(Personally, I have no settled opinion on if a state-run health-care system is in any way better or worse than a market. In the United States the “system” is a muddle of state and private interests. The quality of care is excellent, the cost is obscene. Basic economics would suggest the solution to high costs is to remove protectionism and obstacles on increasing the supply, but that is just my opinion.)

As to whether or not Obama was intentionally misleading people or just talking out of his ass was never clear. But now a bunch of videos have come out in which one of the administration’s experts (MIT’s Jon Gruber) not only admits, but brags about the fact that the law was intentionally vague, that insurance plans would be cancelled, that taxes would be raised, etc. He argues that if Americans really knew what was in the law, it never would have passed, but fortunately, the American voter is stupid.

Of which American voters is Gruber speaking? Is he speaking about the American voters (Democrats) who were stupid enough to trust the President? Or is he speaking about the American voters who were smart enough to see through the lies, but are too stupid to know what is really good for them (Republicans)? I would not be surprised if someone like Gruber thinks members of his own party are actually stupider than those of the opposition. If you are a politician your contempt for the voters must be strong: after all, they believe the same lies you tell them year in, year out.

But are the voters really as stupid as the politicians believe? It is tempting to think so: after all, every two years about half of them vote in the opposite way we would like. Every time our side wins we crow about the wisdom of the American voter. Every time the other side wins we complain about the stupidity of the American voter.
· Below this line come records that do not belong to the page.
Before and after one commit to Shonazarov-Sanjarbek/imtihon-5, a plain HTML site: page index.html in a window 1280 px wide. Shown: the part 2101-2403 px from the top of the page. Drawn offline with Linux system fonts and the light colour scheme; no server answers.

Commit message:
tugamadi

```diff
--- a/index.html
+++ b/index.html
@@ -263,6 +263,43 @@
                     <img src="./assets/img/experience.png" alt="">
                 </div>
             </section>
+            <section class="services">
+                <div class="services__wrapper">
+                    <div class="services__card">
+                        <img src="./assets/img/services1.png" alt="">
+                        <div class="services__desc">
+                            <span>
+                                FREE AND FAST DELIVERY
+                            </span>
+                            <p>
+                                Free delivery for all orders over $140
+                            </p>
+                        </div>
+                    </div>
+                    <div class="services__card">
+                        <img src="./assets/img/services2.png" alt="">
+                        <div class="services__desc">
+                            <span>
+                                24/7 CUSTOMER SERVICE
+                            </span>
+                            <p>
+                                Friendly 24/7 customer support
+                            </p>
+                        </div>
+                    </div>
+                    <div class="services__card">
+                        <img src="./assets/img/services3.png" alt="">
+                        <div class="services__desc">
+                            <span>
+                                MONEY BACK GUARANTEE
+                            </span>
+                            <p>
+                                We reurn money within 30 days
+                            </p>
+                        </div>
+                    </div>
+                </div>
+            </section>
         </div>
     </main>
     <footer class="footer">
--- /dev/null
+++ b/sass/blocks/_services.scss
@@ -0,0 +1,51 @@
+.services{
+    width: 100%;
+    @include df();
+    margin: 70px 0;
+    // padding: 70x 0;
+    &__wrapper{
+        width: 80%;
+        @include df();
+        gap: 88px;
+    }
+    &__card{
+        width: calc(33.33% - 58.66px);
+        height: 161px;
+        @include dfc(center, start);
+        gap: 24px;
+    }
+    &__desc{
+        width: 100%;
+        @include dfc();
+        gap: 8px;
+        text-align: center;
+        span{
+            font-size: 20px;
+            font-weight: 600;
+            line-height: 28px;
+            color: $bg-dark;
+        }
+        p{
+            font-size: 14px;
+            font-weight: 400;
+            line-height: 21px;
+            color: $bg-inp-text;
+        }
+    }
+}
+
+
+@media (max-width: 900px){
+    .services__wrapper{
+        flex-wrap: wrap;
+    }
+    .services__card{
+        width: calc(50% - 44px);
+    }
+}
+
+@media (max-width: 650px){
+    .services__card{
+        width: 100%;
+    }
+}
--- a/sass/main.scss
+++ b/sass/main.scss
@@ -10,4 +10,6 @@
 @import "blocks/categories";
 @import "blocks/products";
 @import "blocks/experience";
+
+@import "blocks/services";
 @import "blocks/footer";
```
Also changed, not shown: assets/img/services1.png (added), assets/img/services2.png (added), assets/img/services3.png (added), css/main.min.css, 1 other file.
I don’t think the voters are stupid, their priorities are actually good: they have careers, families, friends and neighborhoods to worry about. Political parties rotate in and out of power without dramatic changes for better or worse. The vast majority of our social interactions operate on a level unrelated to politics, and that is the way it should be.

The problem however is that while we might not be very interested in politics beyond occasionally pulling the lever for (D) or (R), politics is interested in us. Here is the pattern: in order to increase his prestige a politician identifies a problem, an issue he uses to proclaim himself as the savior while demonizing his opponents. The problem may be real, real but exaggerated, fictitious, or unsolvable. It may even be a problem the politician created himself. Once in power, he passes a law which gives him nominal authority over the real/fake/unsolvable problem, and sets up a panel of bureaucrats and teams of law enforcement whose livelihoods now depend on the problem never being resolved. Thus the power of government to annoy its citizens increases, while its actual capacity to solve problems is diluted.

The solution to this problem?

Maybe there isn’t one.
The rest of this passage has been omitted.